General Information

Growing iris:

Garden irises are hardy, long-lived perennials that need a minimum of care. They are an established ‘backbone’ of the home garden because they bloom when few other plants do – right after spring flowering bulbs such as daffodils and tulips and before peonies, delphinium and phlox. They are usually poisonous to animals therefore most wild animals leave them alone including our Arizona Javelina. The iris is known in the community as the one flower that does not usually need to be fenced for protection from the wild critters; however in some areas, this may be the exception to the rule. Iris varieties adapt well to Prescott’s four seasons. They produce graceful flowers in a wide range of shapes, sizes and colors.

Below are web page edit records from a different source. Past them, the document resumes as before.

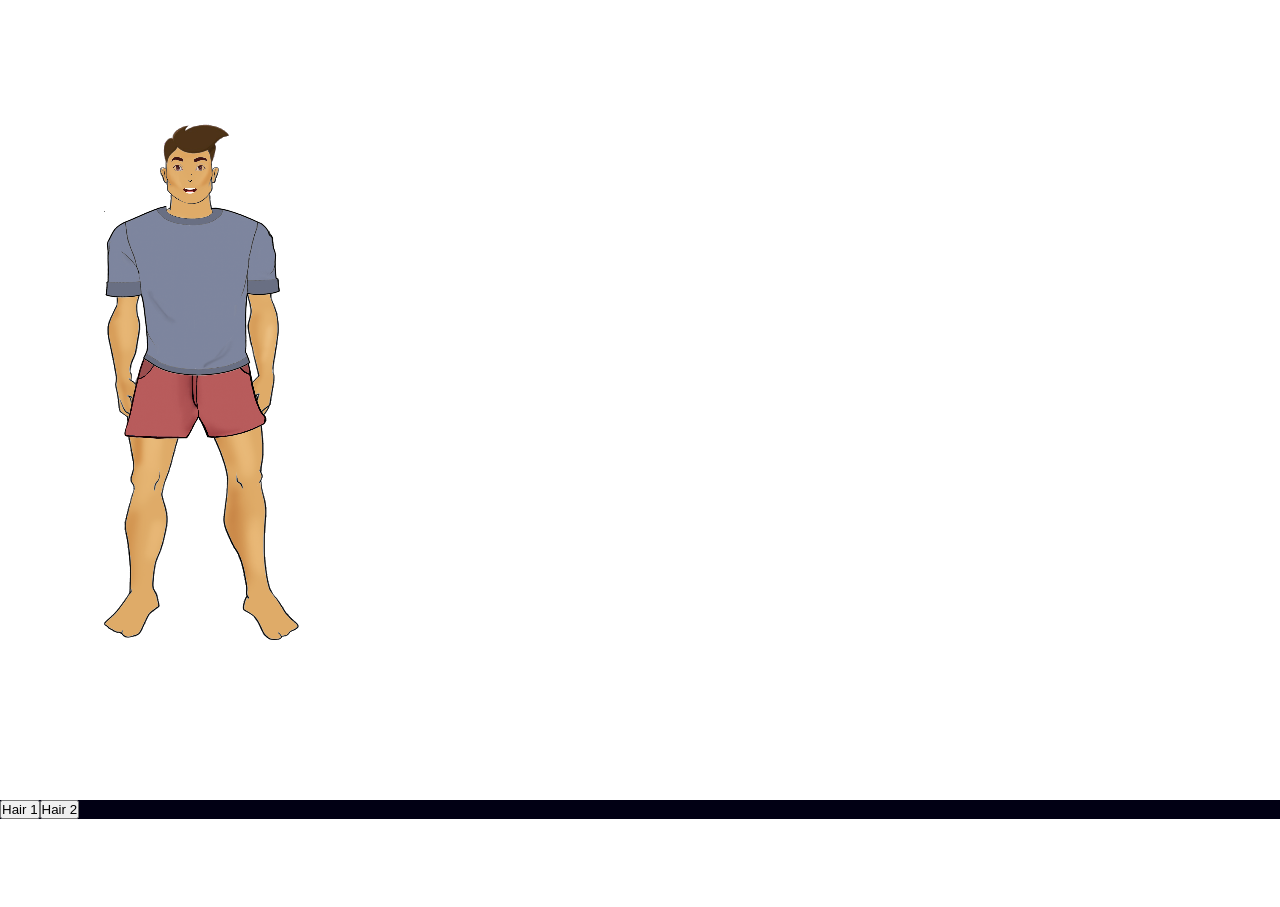
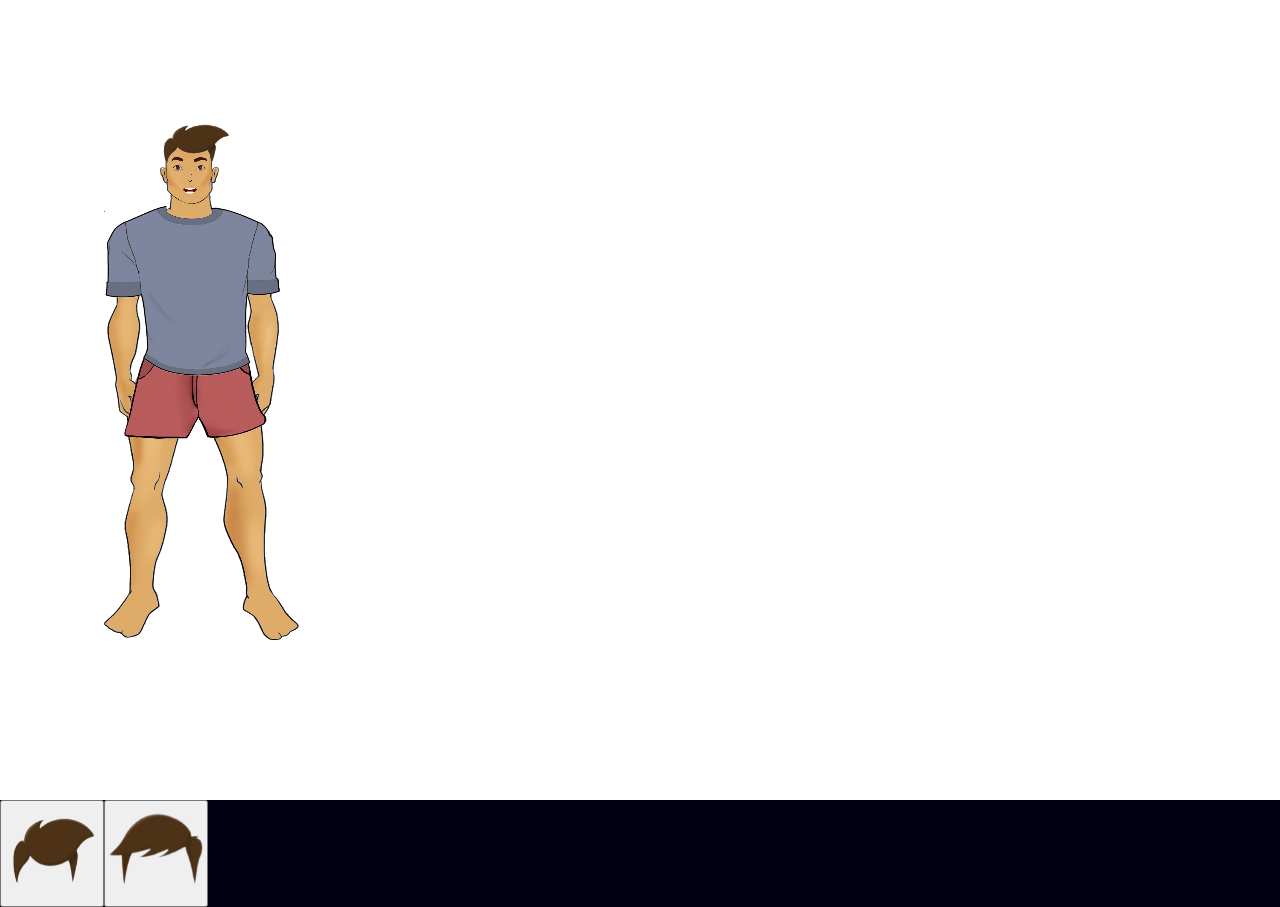
Before and after one commit to ryuga123677/LIT, a React (Create React App) app: page /avatar in a window 1280 px wide. Before the commit the page ends 819 px from the top, so only its background shows below. Built offline with nearby package versions, Linux system fonts and the light colour scheme.

Commit message:
change buttton to image

```diff
--- a/src/pages/Avatar.js
+++ b/src/pages/Avatar.js
@@ -93,8 +93,8 @@ const Avatar = () => {
   return (
     <>
       <div ref={canvasRef} style={{ width: '100%', height: '100vh' }}></div>
-      <button onClick={() => handleChange(imgPath2, 155 , 115, 80, 65)}>Hair 1</button>
-      <button onClick={() => handleChange(imgPath8, 155 , 120, 65, 60)}>Hair 2</button>
+      <button onClick={() => handleChange(imgPath2, 155 , 115, 80, 65)}><img src={imgPath2} height="100px" width="100px"/></button>
+      <button onClick={() => handleChange(imgPath8, 155 , 120, 65, 60)}><img src={imgPath8} height="100px" width="100px"/></button>
     </>
   );
 };
```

How irises grow:

Bearded iris grow from thick, underground stems – called rhizomes (pronounced rye-zomes) which are a thick fleshy root about like a tough potato in texture, that store food produced by the leaves. When you buy a new iris, you will probably receive a rhizome with clipped roots and leaves. It can remain out of ground for a week or two without serious harm, but the sooner planted, the better. Rhizomes grow slightly below the surface of the ground or at ground level. Many small roots penetrate the soil deeply. Every year, underground offshoots develop from the original rhizome. Offshoots may be divided and transplanted to grow new irises. A rhizome that will produce a plant has at least one bud or growing point (also known as an increase). Each bud produces a large fan of leaves and a flower stalk. Irises grown from rhizomes should bloom the next spring after planting.

Irises may be grown from seed. A seedpod may develop below a pollinated flower that is left on the stalk after blossoming. Most seedlings do not bloom for 2 or 3 years after planting. The slow process of growing plants from seed is used chiefly by hybridizers to develop new varieties. Because irises are hybrids, flowers of seedlings rarely look like flowers of parent plants.


From the several thousand varieties of irises available, select varieties that will provide the colors you want in your garden. Many new varieties are introduced each year. Commercial growers' catalogs and the American Iris Society Iris Encyclopedia website describe as well as show photos of many popular irises.